++++ SUPPLIED MATERIAL

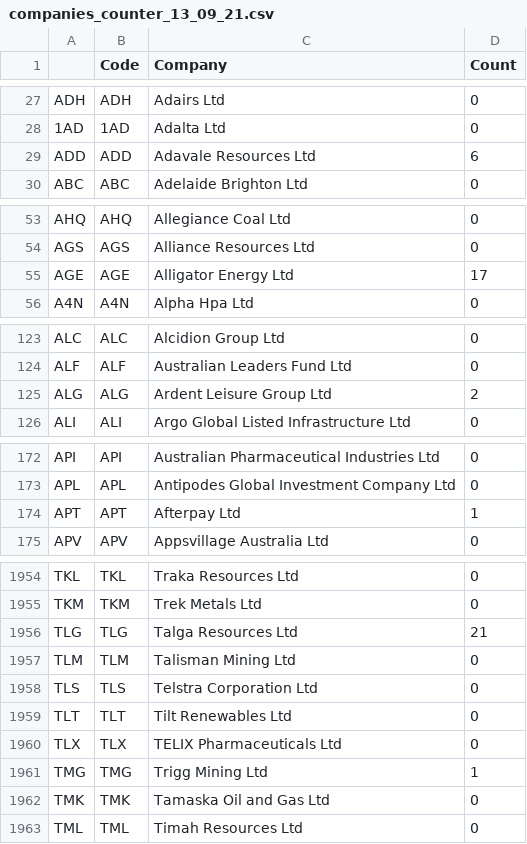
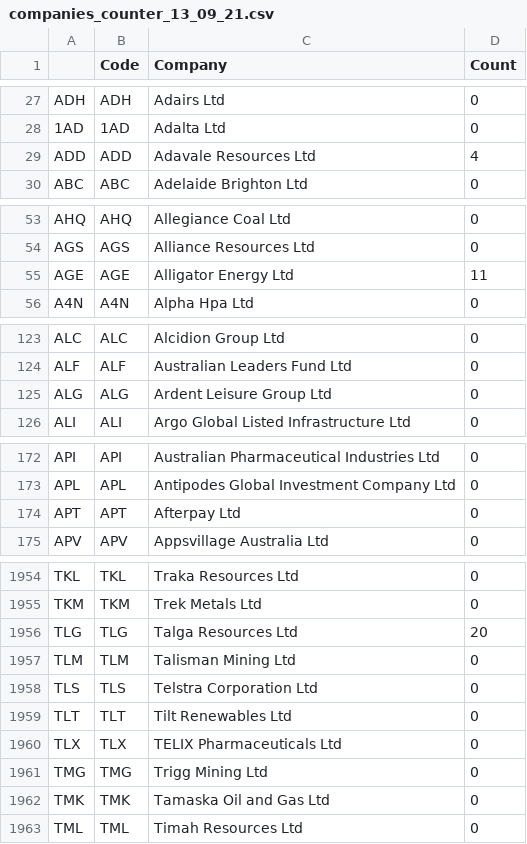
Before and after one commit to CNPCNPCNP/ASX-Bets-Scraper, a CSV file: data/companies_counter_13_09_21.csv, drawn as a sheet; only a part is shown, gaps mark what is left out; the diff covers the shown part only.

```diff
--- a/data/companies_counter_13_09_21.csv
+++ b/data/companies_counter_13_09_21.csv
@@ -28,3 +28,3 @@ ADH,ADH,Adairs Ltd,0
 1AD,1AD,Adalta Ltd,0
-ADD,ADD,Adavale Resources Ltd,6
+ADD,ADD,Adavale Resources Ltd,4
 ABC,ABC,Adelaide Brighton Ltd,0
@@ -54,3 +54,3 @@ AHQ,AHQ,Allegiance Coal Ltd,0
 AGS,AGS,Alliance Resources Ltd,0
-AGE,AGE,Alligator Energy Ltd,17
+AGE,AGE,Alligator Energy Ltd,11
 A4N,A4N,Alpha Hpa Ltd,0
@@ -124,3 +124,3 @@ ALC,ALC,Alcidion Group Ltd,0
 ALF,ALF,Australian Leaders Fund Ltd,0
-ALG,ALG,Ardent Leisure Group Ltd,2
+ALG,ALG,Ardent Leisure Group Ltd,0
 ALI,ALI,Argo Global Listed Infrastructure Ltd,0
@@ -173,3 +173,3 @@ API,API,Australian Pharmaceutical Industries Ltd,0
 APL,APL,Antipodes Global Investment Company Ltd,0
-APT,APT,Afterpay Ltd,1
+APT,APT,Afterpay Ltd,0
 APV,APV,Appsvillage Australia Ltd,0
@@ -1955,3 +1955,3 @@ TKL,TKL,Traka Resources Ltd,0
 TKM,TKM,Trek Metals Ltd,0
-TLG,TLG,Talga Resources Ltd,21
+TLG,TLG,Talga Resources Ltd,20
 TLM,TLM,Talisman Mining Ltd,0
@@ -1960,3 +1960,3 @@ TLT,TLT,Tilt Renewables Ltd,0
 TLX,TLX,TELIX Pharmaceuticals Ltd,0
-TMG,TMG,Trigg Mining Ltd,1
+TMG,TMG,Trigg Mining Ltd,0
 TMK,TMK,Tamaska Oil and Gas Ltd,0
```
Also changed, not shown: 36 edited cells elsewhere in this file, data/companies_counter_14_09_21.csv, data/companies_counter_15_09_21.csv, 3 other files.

++++++++

### YOUR ASSIGNMENT
Write out each entry above once more, exactly as written, and drop the pictures.

### EXPECTED ANSWER
Before and after one commit to CNPCNPCNP/ASX-Bets-Scraper, a CSV file: data/companies_counter_13_09_21.csv, drawn as a sheet; only a part is shown, gaps mark what is left out; the diff covers the shown part only.

```diff
--- a/data/companies_counter_13_09_21.csv
+++ b/data/companies_counter_13_09_21.csv
@@ -28,3 +28,3 @@ ADH,ADH,Adairs Ltd,0
 1AD,1AD,Adalta Ltd,0
-ADD,ADD,Adavale Resources Ltd,6
+ADD,ADD,Adavale Resources Ltd,4
 ABC,ABC,Adelaide Brighton Ltd,0
@@ -54,3 +54,3 @@ AHQ,AHQ,Allegiance Coal Ltd,0
 AGS,AGS,Alliance Resources Ltd,0
-AGE,AGE,Alligator Energy Ltd,17
+AGE,AGE,Alligator Energy Ltd,11
 A4N,A4N,Alpha Hpa Ltd,0
@@ -124,3 +124,3 @@ ALC,ALC,Alcidion Group Ltd,0
 ALF,ALF,Australian Leaders Fund Ltd,0
-ALG,ALG,Ardent Leisure Group Ltd,2
+ALG,ALG,Ardent Leisure Group Ltd,0
 ALI,ALI,Argo Global Listed Infrastructure Ltd,0
@@ -173,3 +173,3 @@ API,API,Australian Pharmaceutical Industries Ltd,0
 APL,APL,Antipodes Global Investment Company Ltd,0
-APT,APT,Afterpay Ltd,1
+APT,APT,Afterpay Ltd,0
 APV,APV,Appsvillage Australia Ltd,0
@@ -1955,3 +1955,3 @@ TKL,TKL,Traka Resources Ltd,0
 TKM,TKM,Trek Metals Ltd,0
-TLG,TLG,Talga Resources Ltd,21
+TLG,TLG,Talga Resources Ltd,20
 TLM,TLM,Talisman Mining Ltd,0
@@ -1960,3 +1960,3 @@ TLT,TLT,Tilt Renewables Ltd,0
 TLX,TLX,TELIX Pharmaceuticals Ltd,0
-TMG,TMG,Trigg Mining Ltd,1
+TMG,TMG,Trigg Mining Ltd,0
 TMK,TMK,Tamaska Oil and Gas Ltd,0
```
Also changed, not shown: 36 edited cells elsewhere in this file, data/companies_counter_14_09_21.csv, data/companies_counter_15_09_21.csv, 3 other files.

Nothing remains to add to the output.